WHAT TO PRODUCE
For each entry, output its words exactly and leave any picture behind.

DATA FOR REVIEW
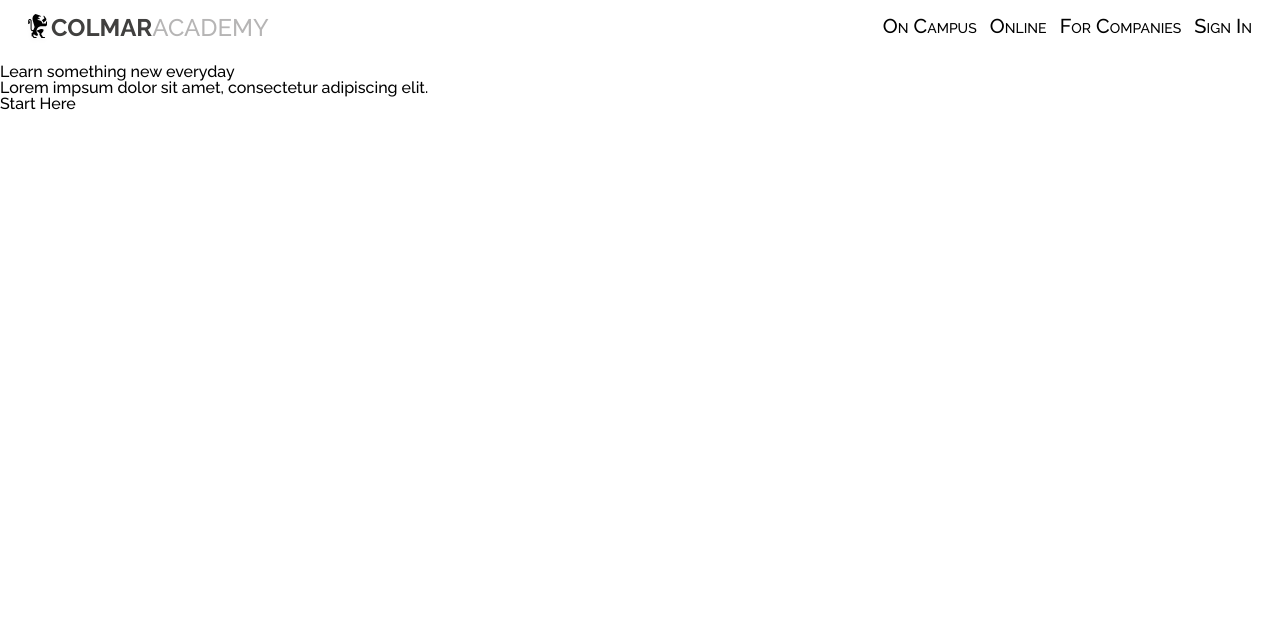
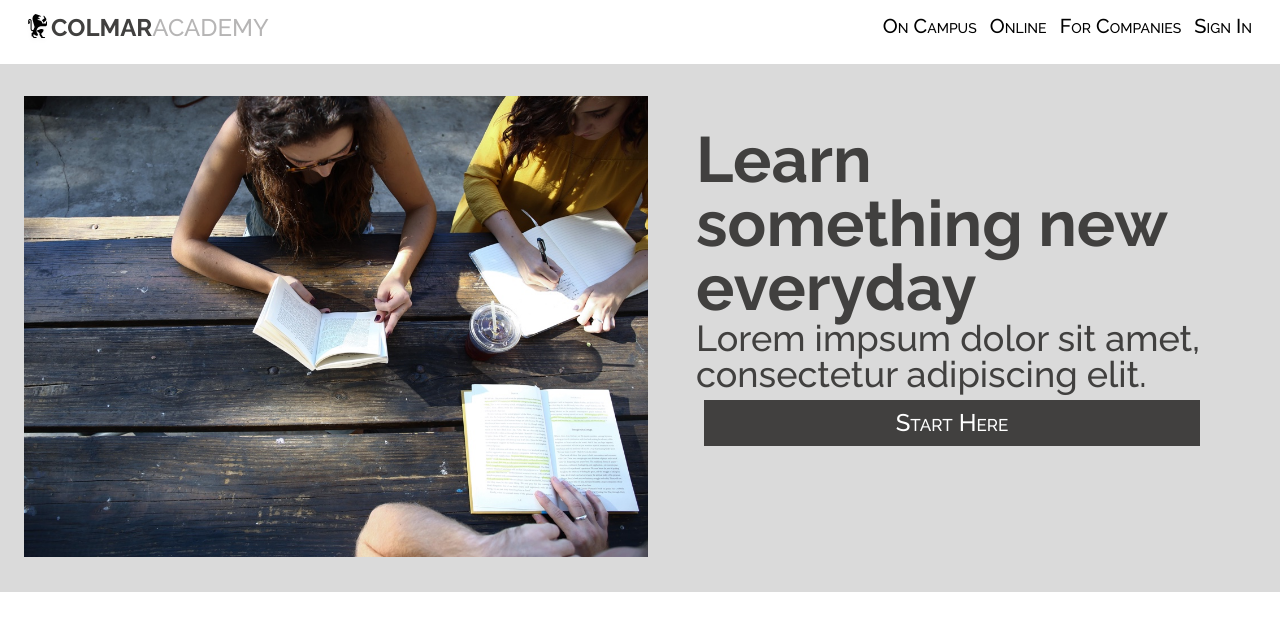
Before and after one commit to piecesonnapkins/colmar, a plain HTML site: page index.html in a window 1280 px wide. Drawn offline with Linux system fonts and the light colour scheme; files that its build step writes are made by us from their sources.

Commit message:
Banner Section
color button fade complete

```diff
--- a/index.html
+++ b/index.html
@@ -36,12 +36,17 @@
 
   <!-- first content box -->
   <div id="StartingPoint">
-    <div id="image-content">
+    <div class="BannerImage">
+      <img src="./resources/images/banner.jpg" alt="Students Reading">
     </div>
-    <h2>Learn something new everyday</h2>
-    <h3>Lorem impsum dolor sit amet, consectetur adipiscing elit.</h3>
-    <div id="StartButton">
-      <span>Start Here</span>
+    <div class="SideBanner">
+      <div class="BannerText">
+        <h2>Learn something new everyday</h2>
+        <h3>Lorem impsum dolor sit amet, consectetur adipiscing elit.</h3>
+      </div>
+      <div class="StartButton">
+        <span>Start Here</span>
+      </div>
     </div>
   </div>
 
--- a/resources/css/style.css
+++ b/resources/css/style.css
@@ -16,8 +16,15 @@ a:hover {
 }
 
 h2 {
+  font-size: 4rem;
+  font-weight: bolder;
+  text-align: left;
+}
 
+h3 {
+  font-size: 2.25rem;
 }
+
 /* Header */
 
 #header-container {
@@ -71,3 +78,65 @@ h2 {
 #links{
   padding: .25rem;
 }
+
+/* Main Content Section */
+
+#StartingPoint {
+  background-color: #dadada;
+  color: #41403f;
+  display: flex;
+  max-width: 100%;
+  height: auto;
+  justify-content: center;
+
+
+}
+
+#StartingPoint .BannerImage {
+  max-width: 60%;
+  padding: 2rem 1.5rem;
+}
+
+#StartingPoint .BannerImage img {
+  max-width: 100%;
+  max-height: auto;
+  background-size: cover;
+}
+
+#StartingPoint .SideBanner {
+  max-width: 40%;
+  max-height: 100%;
+  padding-left: 1.5rem;
+  padding-right: 4.5rem;
+  padding-top: 5%;
+  justify-content: center;
+  vertical-align: middle;
+
+}
+
+#StartingPoint .BannerText {
+  max-width: 100%;
+
+}
+
+#StartingPoint .StartButton {
+  Color: white;
+  Border: 3px solid #41403f;
+  background-color: #41403f;
+  font-size: 1.5rem;
+  font-variant: small-caps;
+  text-align: center;
+  max-width: 100%;
+  max-height: 100%;
+  margin: .5rem;
+  padding: .5rem;
+  display: flex;
+  justify-content: center;
+
+}
+
+#StartingPoint .StartButton:hover {
+  background-color: #44596e;
+  border: 3px solid #44596e;
+  transition: color 1s;
+}
```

EXERCISE RESULT
Before and after one commit to piecesonnapkins/colmar, a plain HTML site: page index.html in a window 1280 px wide. Drawn offline with Linux system fonts and the light colour scheme; files that its build step writes are made by us from their sources.

Commit message:
Banner Section
color button fade complete

```diff
--- a/index.html
+++ b/index.html
@@ -36,12 +36,17 @@
 
   <!-- first content box -->
   <div id="StartingPoint">
-    <div id="image-content">
+    <div class="BannerImage">
+      <img src="./resources/images/banner.jpg" alt="Students Reading">
     </div>
-    <h2>Learn something new everyday</h2>
-    <h3>Lorem impsum dolor sit amet, consectetur adipiscing elit.</h3>
-    <div id="StartButton">
-      <span>Start Here</span>
+    <div class="SideBanner">
+      <div class="BannerText">
+        <h2>Learn something new everyday</h2>
+        <h3>Lorem impsum dolor sit amet, consectetur adipiscing elit.</h3>
+      </div>
+      <div class="StartButton">
+        <span>Start Here</span>
+      </div>
     </div>
   </div>
 
--- a/resources/css/style.css
+++ b/resources/css/style.css
@@ -16,8 +16,15 @@ a:hover {
 }
 
 h2 {
+  font-size: 4rem;
+  font-weight: bolder;
+  text-align: left;
+}
 
+h3 {
+  font-size: 2.25rem;
 }
+
 /* Header */
 
 #header-container {
@@ -71,3 +78,65 @@ h2 {
 #links{
   padding: .25rem;
 }
+
+/* Main Content Section */
+
+#StartingPoint {
+  background-color: #dadada;
+  color: #41403f;
+  display: flex;
+  max-width: 100%;
+  height: auto;
+  justify-content: center;
+
+
+}
+
+#StartingPoint .BannerImage {
+  max-width: 60%;
+  padding: 2rem 1.5rem;
+}
+
+#StartingPoint .BannerImage img {
+  max-width: 100%;
+  max-height: auto;
+  background-size: cover;
+}
+
+#StartingPoint .SideBanner {
+  max-width: 40%;
+  max-height: 100%;
+  padding-left: 1.5rem;
+  padding-right: 4.5rem;
+  padding-top: 5%;
+  justify-content: center;
+  vertical-align: middle;
+
+}
+
+#StartingPoint .BannerText {
+  max-width: 100%;
+
+}
+
+#StartingPoint .StartButton {
+  Color: white;
+  Border: 3px solid #41403f;
+  background-color: #41403f;
+  font-size: 1.5rem;
+  font-variant: small-caps;
+  text-align: center;
+  max-width: 100%;
+  max-height: 100%;
+  margin: .5rem;
+  padding: .5rem;
+  display: flex;
+  justify-content: center;
+
+}
+
+#StartingPoint .StartButton:hover {
+  background-color: #44596e;
+  border: 3px solid #44596e;
+  transition: color 1s;
+}
```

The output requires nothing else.